An Uncertain Future
It’s not hard to understand Capcom’s handling of Ace Attorney. In the wake of Apollo Justice, it made sense for them to regroup and try to find stories that wouldn’t run the risk of fan backlash. But that was also a conscious choice to opt for giving fans “what they want” over expanding the kinds of stories the series could tell. When the focus of a game is primarily the gameplay, playing to the crowd with a “safe” story reduces the risk that a game otherwise buoyed by its mechanics will upset fans with its narrative. But for narrative-heavy games like Ace Attorney, the story is the appeal, and the risk of stagnation is that much greater.
The great irony is that the backlash to Apollo Justice was never really about Apollo Justice. The game’s script was wobbly, with one case that forced players to watch a long, pre-rendered video over and over and another that inadvertently suggested Phoenix could time travel. Phoenix himself drove too much of the plot, despite the fact that fans wanted to see Apollo and co. get a chance to blossom on their own. (A Japanese popularity poll of the characters in 2017 saw Apollo take second place, ahead of the other protagonists and behind only meme character Bobby Fulbright.)
And then there’s the matter of 2015’s Dai Gyakuten Saiban and its 2017 sequel. After that crossover with Professor Layton, Takumi went to work on a new spinoff duology set in the 1800s. In many ways, it feels like a do-over of Apollo Justice: it plays with series format (one episode forgoes a trial entirely), tries out a heavier focus on character development, tells a serialized story across multiple games, and throws out the series’ more gimmicky elements in favor of down-to-earth gameplay additions like a jury system. If anything is proof the series can still evolve, it’s these games.
Dai Gyakuten Saiban was also a commercial disappointment; DGS2 posted the lowest first-week sales for the series since the GBA days. It’s impossible to look at these numbers and not wonder if Capcom might walk away thinking this second creative experiment with the series was a failure.

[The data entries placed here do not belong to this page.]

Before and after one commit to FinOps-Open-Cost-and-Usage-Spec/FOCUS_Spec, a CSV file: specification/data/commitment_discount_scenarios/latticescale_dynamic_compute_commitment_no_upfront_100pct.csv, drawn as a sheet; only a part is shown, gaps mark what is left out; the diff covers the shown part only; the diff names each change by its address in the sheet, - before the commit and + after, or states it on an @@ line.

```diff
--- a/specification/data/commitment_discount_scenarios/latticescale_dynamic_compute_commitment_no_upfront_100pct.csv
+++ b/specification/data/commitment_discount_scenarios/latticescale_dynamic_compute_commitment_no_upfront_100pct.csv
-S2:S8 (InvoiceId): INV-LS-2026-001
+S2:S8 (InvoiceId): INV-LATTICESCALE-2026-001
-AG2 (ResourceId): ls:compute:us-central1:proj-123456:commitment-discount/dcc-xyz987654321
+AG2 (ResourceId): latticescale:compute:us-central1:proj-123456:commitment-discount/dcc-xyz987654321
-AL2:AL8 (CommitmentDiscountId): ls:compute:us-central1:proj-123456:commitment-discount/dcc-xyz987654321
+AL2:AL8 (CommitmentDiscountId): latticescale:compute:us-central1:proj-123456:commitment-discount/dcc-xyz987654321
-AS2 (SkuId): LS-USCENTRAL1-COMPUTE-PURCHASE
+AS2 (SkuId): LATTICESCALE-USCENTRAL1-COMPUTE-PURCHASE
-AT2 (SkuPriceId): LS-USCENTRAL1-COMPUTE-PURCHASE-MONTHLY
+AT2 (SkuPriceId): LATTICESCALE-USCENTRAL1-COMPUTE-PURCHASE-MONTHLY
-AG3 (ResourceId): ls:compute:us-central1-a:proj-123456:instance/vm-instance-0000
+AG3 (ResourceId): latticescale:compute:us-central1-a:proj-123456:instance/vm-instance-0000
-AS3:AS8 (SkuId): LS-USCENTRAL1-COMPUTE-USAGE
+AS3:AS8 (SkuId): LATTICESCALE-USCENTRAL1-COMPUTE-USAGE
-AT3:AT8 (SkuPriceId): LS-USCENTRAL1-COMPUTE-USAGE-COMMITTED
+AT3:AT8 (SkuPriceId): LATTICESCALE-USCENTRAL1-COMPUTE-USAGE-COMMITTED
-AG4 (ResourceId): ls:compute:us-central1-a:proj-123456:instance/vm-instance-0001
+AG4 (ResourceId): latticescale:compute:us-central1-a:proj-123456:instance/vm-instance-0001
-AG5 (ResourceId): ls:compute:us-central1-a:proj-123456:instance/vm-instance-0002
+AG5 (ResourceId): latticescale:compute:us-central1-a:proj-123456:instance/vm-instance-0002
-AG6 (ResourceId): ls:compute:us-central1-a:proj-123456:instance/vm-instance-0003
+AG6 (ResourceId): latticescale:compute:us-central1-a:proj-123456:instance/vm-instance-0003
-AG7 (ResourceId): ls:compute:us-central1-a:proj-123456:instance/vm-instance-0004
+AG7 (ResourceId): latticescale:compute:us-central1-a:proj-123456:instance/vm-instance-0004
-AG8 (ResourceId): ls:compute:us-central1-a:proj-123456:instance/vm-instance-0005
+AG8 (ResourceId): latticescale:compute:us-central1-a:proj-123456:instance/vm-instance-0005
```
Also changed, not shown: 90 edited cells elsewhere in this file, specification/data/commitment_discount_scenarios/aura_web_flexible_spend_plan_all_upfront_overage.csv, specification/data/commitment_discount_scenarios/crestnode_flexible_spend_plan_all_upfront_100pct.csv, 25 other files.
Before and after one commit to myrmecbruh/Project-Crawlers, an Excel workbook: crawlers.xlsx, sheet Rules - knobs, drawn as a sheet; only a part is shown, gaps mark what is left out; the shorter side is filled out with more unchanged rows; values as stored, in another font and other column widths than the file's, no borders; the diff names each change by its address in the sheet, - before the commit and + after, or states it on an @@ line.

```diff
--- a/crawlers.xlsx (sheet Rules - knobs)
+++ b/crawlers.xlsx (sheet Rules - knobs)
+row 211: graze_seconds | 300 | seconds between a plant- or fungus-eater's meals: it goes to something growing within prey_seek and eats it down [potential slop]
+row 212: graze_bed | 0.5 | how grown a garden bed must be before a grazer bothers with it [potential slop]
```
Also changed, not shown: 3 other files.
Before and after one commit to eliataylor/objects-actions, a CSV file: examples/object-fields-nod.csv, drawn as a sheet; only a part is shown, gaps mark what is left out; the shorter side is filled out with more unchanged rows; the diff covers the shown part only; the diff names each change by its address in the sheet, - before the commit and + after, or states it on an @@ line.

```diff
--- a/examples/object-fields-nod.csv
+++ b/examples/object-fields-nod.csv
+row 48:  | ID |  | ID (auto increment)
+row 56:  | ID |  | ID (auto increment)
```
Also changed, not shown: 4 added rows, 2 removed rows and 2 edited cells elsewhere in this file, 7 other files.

Now, two years on from DGS2 and three from Spirit of Justice, Ace Attorney fans are left without any idea of what comes next. The release of the Phoenix Wright: Ace Attorney Trilogy is a great place for new fans to get on board, but for those who have been following the story for years, it’s hard to want to revisit these games yet again. (Early sales numbers seem to bear this out: the trilogy barely charted in its first week on sale in Japan.) As for the next new game, who can say? The Spirit of Justice developers wrote its ending “so it would open up possibilities for the [Ace Attorney] series, not to close them up.” That’s promising, but if the next chapter proves to be yet another round of Phoenix and Maya cracking cases, maybe Capcom should save everyone the time and just start working on the inevitable 4K remaster of the Phoenix trilogy.